The key is to find out what your client is hoping for and then measure the results to prove that their hopes were met or exceeded.
Case studies make great resources to hand out for free as lead magnets. But they can also inspire many other pieces of content. Create shorter videos, podcasts, infographics or blog posts that give readers a glimpse of the case study. For example, only describe your product’s impact on one department or one market segment. Leave the full results out as a teaser so the reader wants to access the full study.
To keep it simple, break down each case study into stages: Struggle, Goals, Application and Results.
Describe your client’s struggle. What problem are they hoping to solve? What is their current condition?
What exactly are your client’s expectations? What results are they hoping for? Describe these hopes as emotional benefits, but set numbers too. Make it scientific.
How does your product fit into your clients life? What does a day of use look like? Describe any learning curve they had to navigate as well. It’s all a part of the experience.
What were the results, emotionally and numerically? Were their hopes fulfilled?
Create Tension. Bring the Heat.
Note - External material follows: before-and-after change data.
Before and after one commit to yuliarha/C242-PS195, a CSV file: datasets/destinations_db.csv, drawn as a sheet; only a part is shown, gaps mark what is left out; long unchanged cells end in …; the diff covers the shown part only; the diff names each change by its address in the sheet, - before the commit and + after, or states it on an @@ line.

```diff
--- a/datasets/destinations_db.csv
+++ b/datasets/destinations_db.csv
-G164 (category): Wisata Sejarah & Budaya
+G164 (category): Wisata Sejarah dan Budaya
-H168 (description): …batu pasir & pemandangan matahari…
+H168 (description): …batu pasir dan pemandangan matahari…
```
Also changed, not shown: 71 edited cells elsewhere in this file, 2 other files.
When distilling any liquor, you need heat. Use tension to bring the heat. In all of your stories and testimonials, make sure there is stark contrast between the problem and the solution. Don’t be concerned if the struggle seems a little overbearing. Just be sure that the solution provides exactly the relief the reader was hoping for. Because you’re using real stories from customers who have felt this relief, that shouldn’t be too hard.
Here are some other tips to create tension in your marketing:
- Be vivid. You don’t have to write like Tolkien, but don’t omit details because you think they may seem too dramatic.
- Ask hard questions. I mean questions you may not want to hear the answer to. If the answer could potentially damage your credibility, it adds to the authenticity of the story. Publishing a damaging admission is actually an effective and common practice.
- Hint at it, but don’t give away the results too quickly. Take your time to explain circumstances and build hope for a certain outcome.
As a small business owner, you don’t always have time to craft high converting ads. And you don’t necessarily have the resources for in-depth market research and data mining. But it costs very little to print out a feedback form. Some of your most potent advertising will be distilled from their experiences.
(Photo courtesy of Matthew C. Wright.)